It is interesting that, when thinkers increase the degree to which God is thought of as truly ultimate, transcendent, and infinite, and less anthropomorphically, this is viewed not as a more majestic view of God, but as “atheism.”
I think what this shows is that many theists in fact view God as a being who may be more powerful than others, but differs from them in degree rather than kind. And so one could counter this accusation of atheism in kind with an accusation that such theists are both atheists and polytheists. They are atheists inasmuch as they deny that God is the truly ultimate. And they are polytheists inasmuch as they demote God to one being among others.
Ironically, while some traditional theists would like to label liberal theists, panentheists, mystics and others with these sorts of views as “atheists,” very often atheists are happy to do the same and claim those individuals as their own, as for instance Peter Mosley recently tried to do with President Obama. And of course, atheists and conservative religious people are often happy to join forces in labeling those who are not conservative as “less faithful” to a religion, as Henry Neufeld recently highlighted.

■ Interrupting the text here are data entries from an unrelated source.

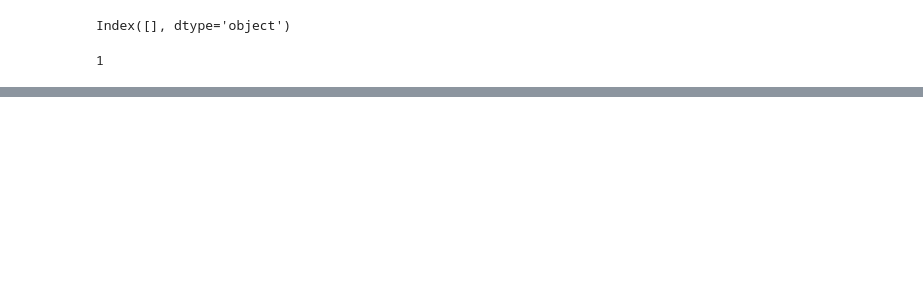
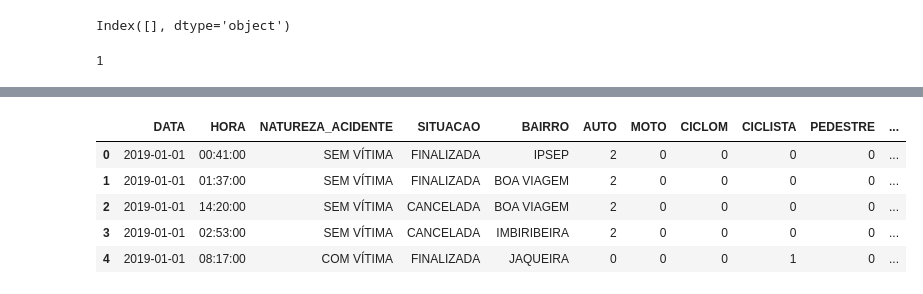
Before and after one commit to breendawelly/pos-engenharia-dados, a Jupyter notebook: 3.Source/2019.ipynb, the cells around one changed output, grey strips where cells are left out. Saved outputs shown, nothing was run; the diff lists cells and outputs as text; code cells hidden in the pictures; blank space fills up the shorter version.

```diff
--- a/3.Source/2019.ipynb
+++ b/3.Source/2019.ipynb
@@ -231,0 +225,9 @@ df_2019_spec.head()
+# %%
+# Criar uma cópia da base de dados original
+df_2019_staging = df_2019_spec.copy()
+
+# Agora, você pode realizar modificações na base de dados df_staging sem afetar df_2019_spec
+# ...
+
+# Se necessário, você sempre pode voltar à base de dados original
+# df_2019_spec = df_staging.copy()
@@ -231,0 +238,5 @@ df_2019_spec.head()
+# %%
+# permitir que todas as colunas dessa base sejam visualizadas
+pd.set_option('display.max_columns', None)
+
+pd.set_option('display.max_columns', None)
@@ -231,0 +313,3 @@ df_2019_spec.head()
+# %%
+bairros_recife.columns = bairros_recife.columns.str.upper()
+df_2019_staging.columns = df_2019_staging.columns.str.upper()
@@ -231,0 +325,9 @@ df_2019_spec.head()
+# %%
+df_2019_staging.head()
+# %% [output]
+|  | DATA | HORA | NATUREZA_ACIDENTE | SITUACAO | BAIRRO | AUTO | MOTO | CICLOM | CICLISTA | PEDESTRE | ... |
+| 0 | 2019-01-01 | 00:41:00 | SEM VÍTIMA | FINALIZADA | IPSEP | 2 | 0 | 0 | 0 | 0 | ... |
+| 1 | 2019-01-01 | 01:37:00 | SEM VÍTIMA | FINALIZADA | BOA VIAGEM | 2 | 0 | 0 | 0 | 0 | ... |
+| 2 | 2019-01-01 | 14:20:00 | SEM VÍTIMA | CANCELADA | BOA VIAGEM | 2 | 0 | 0 | 0 | 0 | ... |
+| 3 | 2019-01-01 | 02:53:00 | SEM VÍTIMA | CANCELADA | IMBIRIBEIRA | 2 | 0 | 0 | 0 | 0 | ... |
+| 4 | 2019-01-01 | 08:17:00 | COM VÍTIMA | FINALIZADA | JAQUEIRA | 0 | 0 | 0 | 1 | 0 | ... |
```
Also changed, not shown: parts of 36 cells of this notebook, 6 other files.
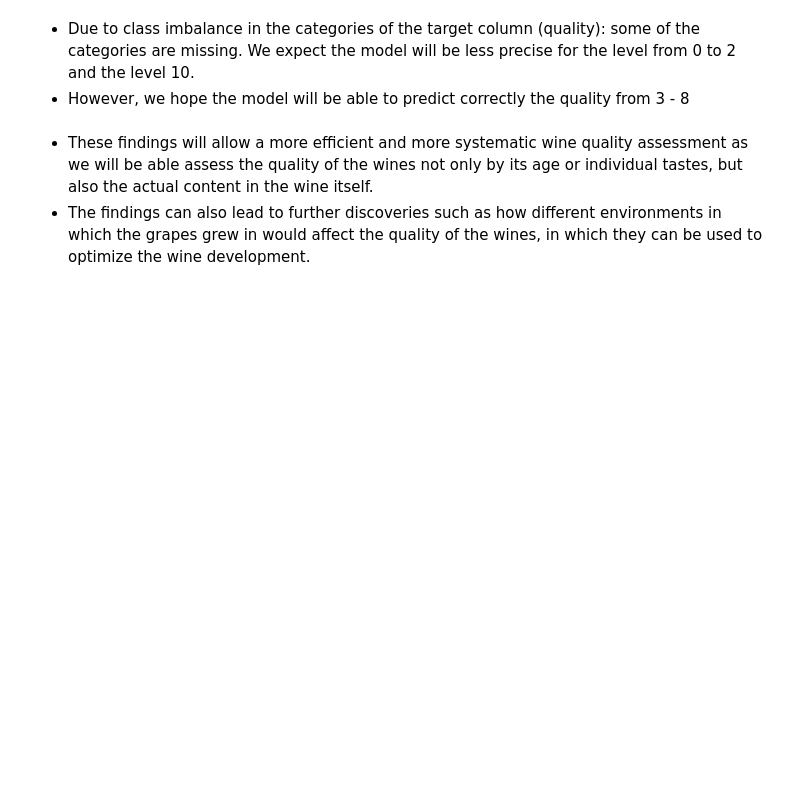
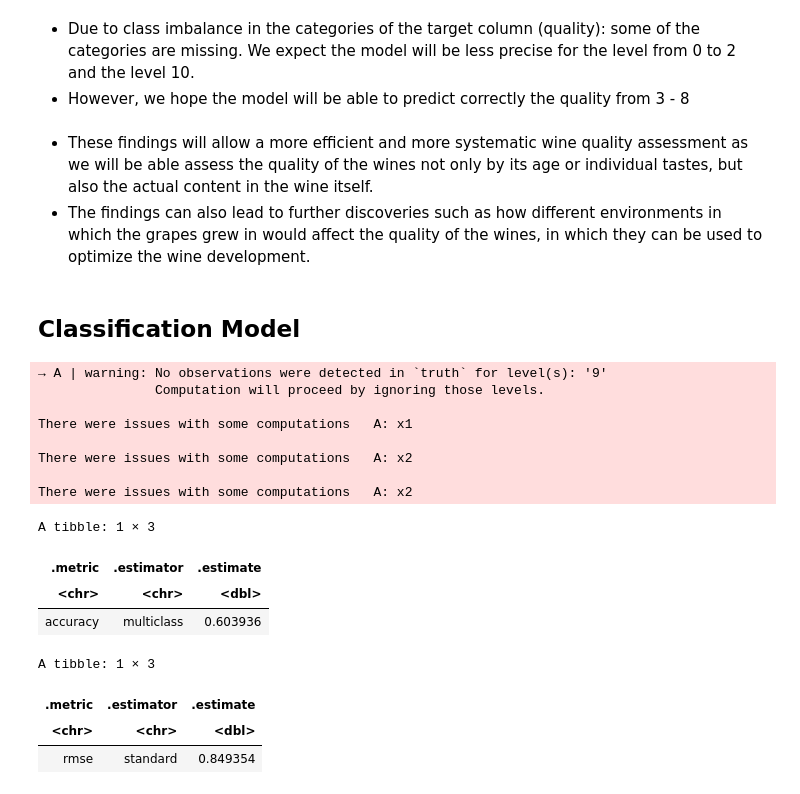
Before and after one commit to AlexNgGit/DSCI-GROUP-3, a Jupyter notebook: src/proposal.ipynb, the cells around one changed output. Saved outputs shown, nothing was run; the diff lists cells and outputs as text; code cells hidden in the pictures; blank space fills up the shorter version.

Commit message:
classification model trial

```diff
--- a/src/proposal.ipynb
+++ b/src/proposal.ipynb
@@ -118,3 +222,70 @@ histograms
 # %% [markdown]
 - These findings will allow a more efficient and more systematic wine quality assessment as we will be able assess the quality of the wines not only by its age or individual tastes, but also the actual content in the wine itself.
 -  The findings can also lead to further discoveries such as how different environments in which the grapes grew in would affect the quality of the wines, in which they can be used to optimize the wine development.
+# %% [markdown]
+## Classification Model
+# %%
+wine_data_class <- wine_data |>
+    select(fixed.acidity, volatile.acidity, citric.acid, chlorides, density, pH, sulphates, quality)
+
+wine_data_class$quality <- as.factor(wine_data_class$quality)
+# %%
+set.seed(1)
+wine_class_split <- initial_split(wine_data_class, prop = 0.75, strata = quality)
+wine_class_training <- training(wine_class_split)
+wine_class_testing <- testing(wine_class_split)
+
+knn_recipe <- recipe(quality ~ ., data = wine_class_training) |>
+    step_scale(all_predictors()) |>
+    step_center(all_predictors())
+
+knn_spec <- nearest_neighbor(weight_func = "rectangular", neighbors = tune()) |>
+    set_engine("kknn") |>
+    set_mode("classification")
+
+knn_workflow <- workflow() |>
+    add_recipe(knn_recipe) |>
+    add_model(knn_spec)
+
+knn_res <- tune_grid(
+    knn_workflow,
+    resamples = vfold_cv(wine_class_training, v = 5),
+    grid = data.frame(neighbors = seq(1, 50, 5))
+)
+
+best_k <- knn_res |>
+    select_best("accuracy")
+
+knn_final <- finalize_workflow(knn_workflow, best_k)
+
+knn_fit <- fit(knn_final, data = wine_class_training)
+
+knn_pred <- predict(knn_fit, new_data = wine_class_testing) |>
+    bind_cols(wine_class_testing)
+
+accuracy(knn_pred, truth = quality, estimate = .pred_class)
+
+knn_pred_num <- knn_pred |>
+    mutate(quality_num = as.numeric(quality),
+            .pred_class_num = as.numeric(.pred_class))
+
+knn_rmse <- rmse(knn_pred_num, truth = quality_num, estimate = .pred_class_num)
+
+knn_rmse
+# %% [output]
+→ A | warning: No observations were detected in `truth` for level(s): '9'
+               Computation will proceed by ignoring those levels.
+
+There were issues with some computations   A: x1
+
+There were issues with some computations   A: x2
+
+There were issues with some computations   A: x2
+A tibble: 1 × 3
+| .metric | .estimator | .estimate |
+| <chr> | <chr> | <dbl> |
+| accuracy | multiclass | 0.603936 |
+A tibble: 1 × 3
+| .metric | .estimator | .estimate |
+| <chr> | <chr> | <dbl> |
+| rmse | standard | 0.849354 |
```
Also changed, not shown: parts of 7 cells of this notebook.
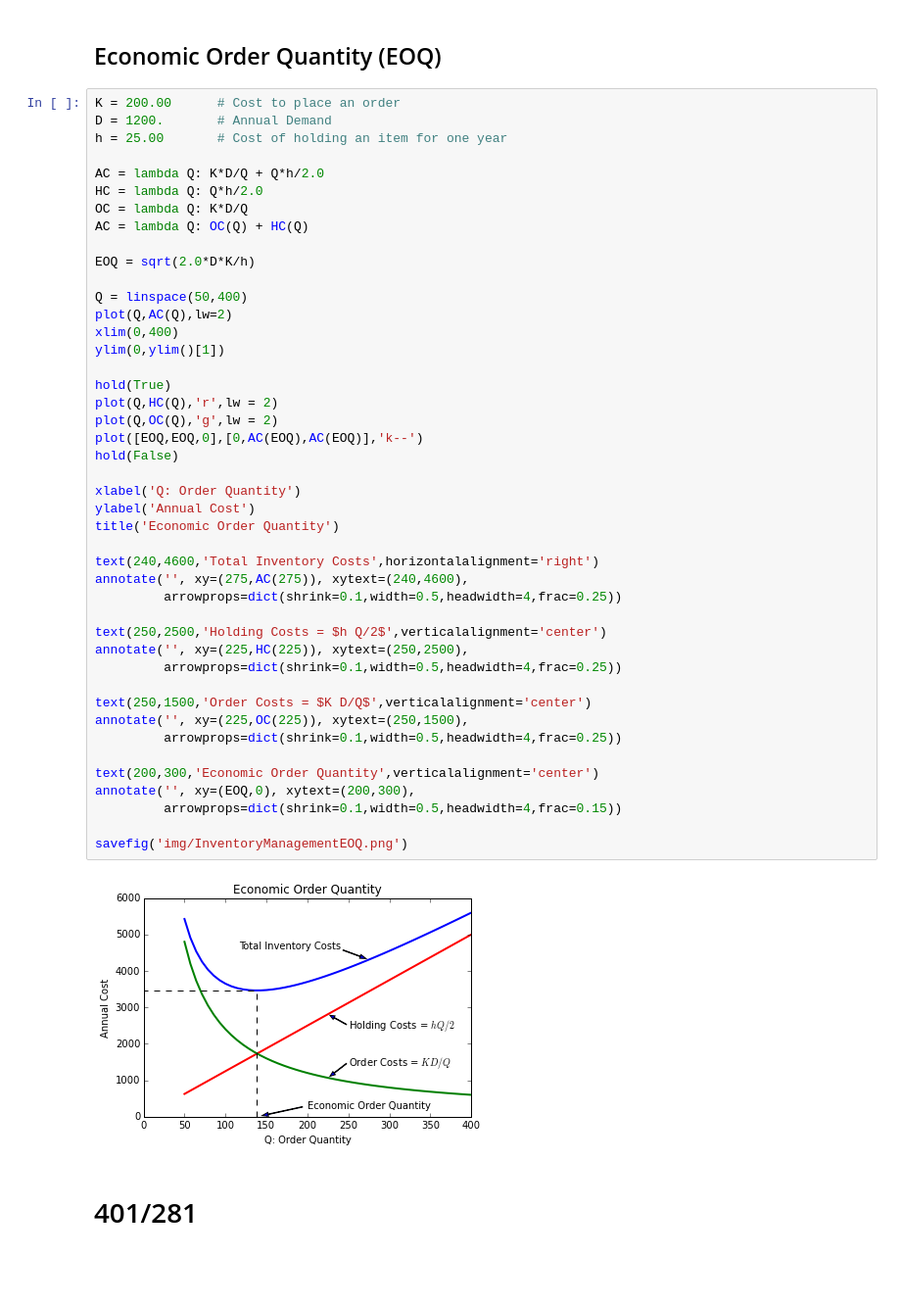
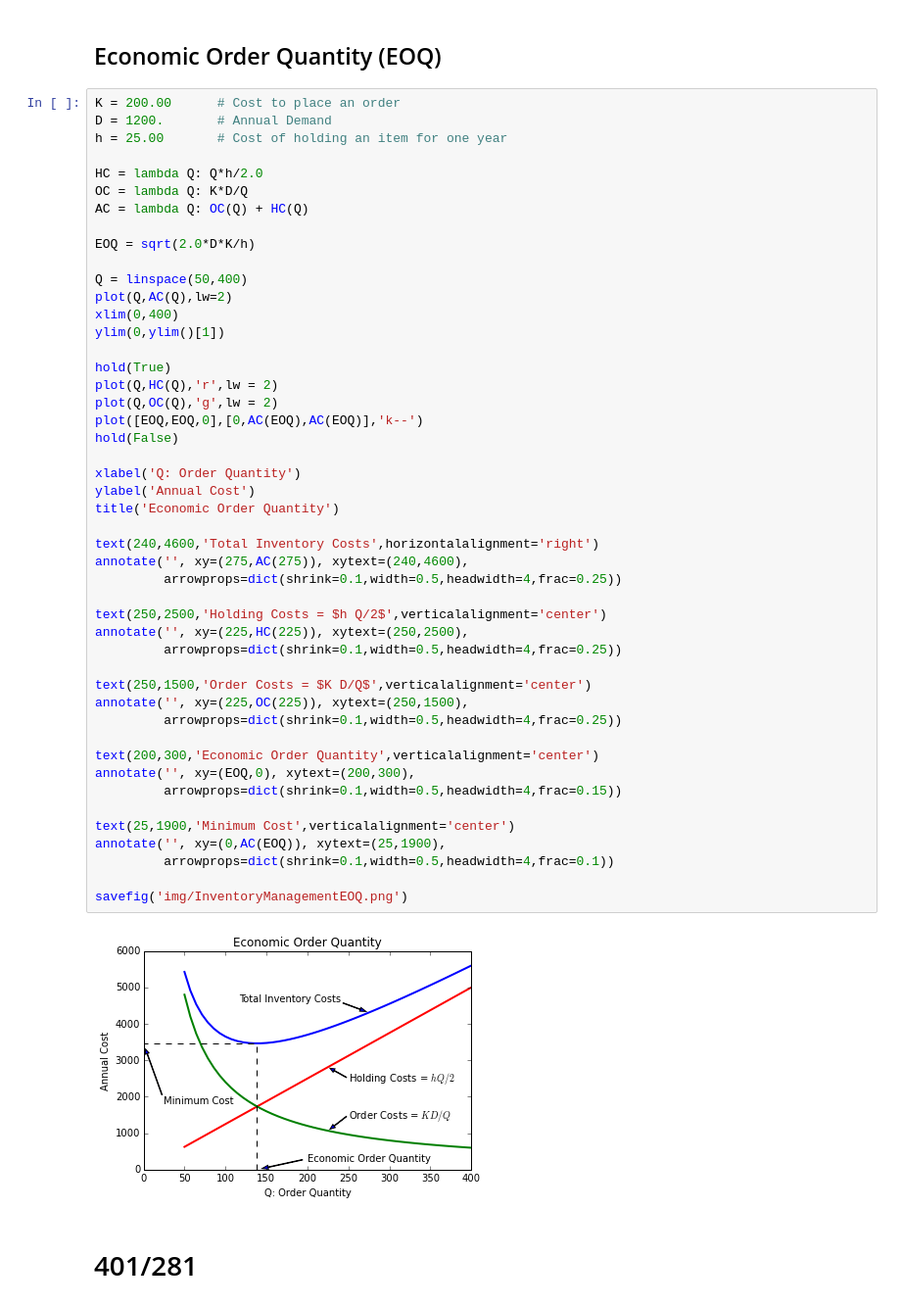
Before and after one commit to jckantor/ESTM60203, a Jupyter notebook: notebooks/Inventory Management.ipynb, the cells around one changed output. Shown at 98% size. Drawn from its saved outputs; the diff is of its cells as text; blank space fills up the shorter version.

```diff
--- a/notebooks/Inventory Management.ipynb
+++ b/notebooks/Inventory Management.ipynb
@@ -16,7 +16,6 @@ K = 200.00      # Cost to place an order
 D = 1200.       # Annual Demand
 h = 25.00       # Cost of holding an item for one year
 
-AC = lambda Q: K*D/Q + Q*h/2.0
 HC = lambda Q: Q*h/2.0
 OC = lambda Q: K*D/Q
 AC = lambda Q: OC(Q) + HC(Q)
@@ -29,34 +28,38 @@ xlim(0,400)
 ylim(0,ylim()[1])
 
 hold(True)
 plot(Q,HC(Q),'r',lw = 2)
 plot(Q,OC(Q),'g',lw = 2)
 plot([EOQ,EOQ,0],[0,AC(EOQ),AC(EOQ)],'k--')
 hold(False)
 
 xlabel('Q: Order Quantity')
 ylabel('Annual Cost')
 title('Economic Order Quantity')
 
 text(240,4600,'Total Inventory Costs',horizontalalignment='right')
 annotate('', xy=(275,AC(275)), xytext=(240,4600),
          arrowprops=dict(shrink=0.1,width=0.5,headwidth=4,frac=0.25))
 
 text(250,2500,'Holding Costs = $h Q/2$',verticalalignment='center')
 annotate('', xy=(225,HC(225)), xytext=(250,2500),
          arrowprops=dict(shrink=0.1,width=0.5,headwidth=4,frac=0.25))
 
 text(250,1500,'Order Costs = $K D/Q$',verticalalignment='center')
 annotate('', xy=(225,OC(225)), xytext=(250,1500),
          arrowprops=dict(shrink=0.1,width=0.5,headwidth=4,frac=0.25))
 
 text(200,300,'Economic Order Quantity',verticalalignment='center')
 annotate('', xy=(EOQ,0), xytext=(200,300),
          arrowprops=dict(shrink=0.1,width=0.5,headwidth=4,frac=0.15))
 
+text(25,1900,'Minimum Cost',verticalalignment='center')
+annotate('', xy=(0,AC(EOQ)), xytext=(25,1900),
+         arrowprops=dict(shrink=0.1,width=0.5,headwidth=4,frac=0.1))
+
 savefig('img/InventoryManagementEOQ.png')
 # %% [output]
-[figure, old version]
+[figure, new version]
 # %% [markdown]
 # 401/281
 # %%
```
Also changed, not shown: 1 other file.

What do you think? Is emphasizing that the ultimate is beyond human comprehension, and beyond human categories like personhood, an expression of atheism? Or is Tuggy wrong to suggest that there is a non-naturalistic atheism which can be called ultimism, which renders the view of many classic Hindu texts, and of many progressive and liberal Christians and Jews, “atheism”? Is saying that God is not a thing saying that God is nothing, or elevating God above the level of things?